Skip the pictures, and retype the data below in full, exactly.
SUPPLIED DATA START
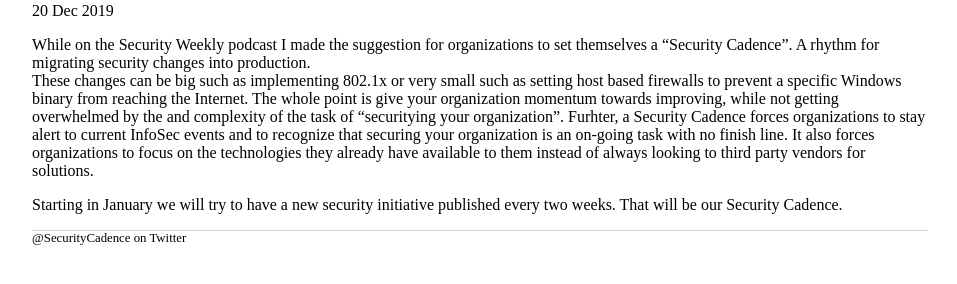
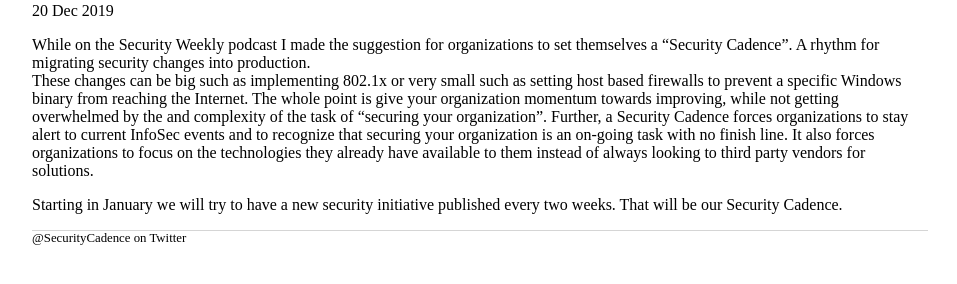
Before and after one commit to securitycadence/securitycadence.github.io, a Jekyll site: the page built from _posts/2019-12-20-Launching-Security-Cadence.md, in a window 1280 px wide. Shown: the part 195-479 px from the top of the page, without its empty margins (160-1117 px from the left). Built offline with Jekyll 4.4.1, drawn with Linux system fonts in a browser that asks for light colours.

Commit message:
Update 2019-12-20-Launching-Security-Cadence.md

```diff
--- a/_posts/2019-12-20-Launching-Security-Cadence.md
+++ b/_posts/2019-12-20-Launching-Security-Cadence.md
@@ -6,7 +6,7 @@ date: 2019-12-20
 
 While on the Security Weekly podcast I made the suggestion for organizations to set themselves a "Security Cadence".  A rhythm for migrating security changes into production.
 These changes can be big such as implementing 802.1x or very small such as setting host based firewalls to prevent a specific Windows binary from reaching the Internet.  The
-whole point is give your organization momentum towards improving, while not getting overwhelmed by the and complexity of the task of "securitying your organization".  Furhter,
+whole point is give your organization momentum towards improving, while not getting overwhelmed by the and complexity of the task of "securing your organization".  Further,
 a Security Cadence forces organizations to stay alert to current InfoSec events and to recognize that securing your organization is an on-going task with no finish line.  It
 also forces organizations to focus on the technologies they already have available to them instead of always looking to third party vendors for solutions.
 
```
SUPPLIED DATA END
**ANSWER SPACE**
Before and after one commit to securitycadence/securitycadence.github.io, a Jekyll site: the page built from _posts/2019-12-20-Launching-Security-Cadence.md, in a window 1280 px wide. Shown: the part 195-479 px from the top of the page, without its empty margins (160-1117 px from the left). Built offline with Jekyll 4.4.1, drawn with Linux system fonts in a browser that asks for light colours.

Commit message:
Update 2019-12-20-Launching-Security-Cadence.md

```diff
--- a/_posts/2019-12-20-Launching-Security-Cadence.md
+++ b/_posts/2019-12-20-Launching-Security-Cadence.md
@@ -6,7 +6,7 @@ date: 2019-12-20
 
 While on the Security Weekly podcast I made the suggestion for organizations to set themselves a "Security Cadence".  A rhythm for migrating security changes into production.
 These changes can be big such as implementing 802.1x or very small such as setting host based firewalls to prevent a specific Windows binary from reaching the Internet.  The
-whole point is give your organization momentum towards improving, while not getting overwhelmed by the and complexity of the task of "securitying your organization".  Furhter,
+whole point is give your organization momentum towards improving, while not getting overwhelmed by the and complexity of the task of "securing your organization".  Further,
 a Security Cadence forces organizations to stay alert to current InfoSec events and to recognize that securing your organization is an on-going task with no finish line.  It
 also forces organizations to focus on the technologies they already have available to them instead of always looking to third party vendors for solutions.
 
```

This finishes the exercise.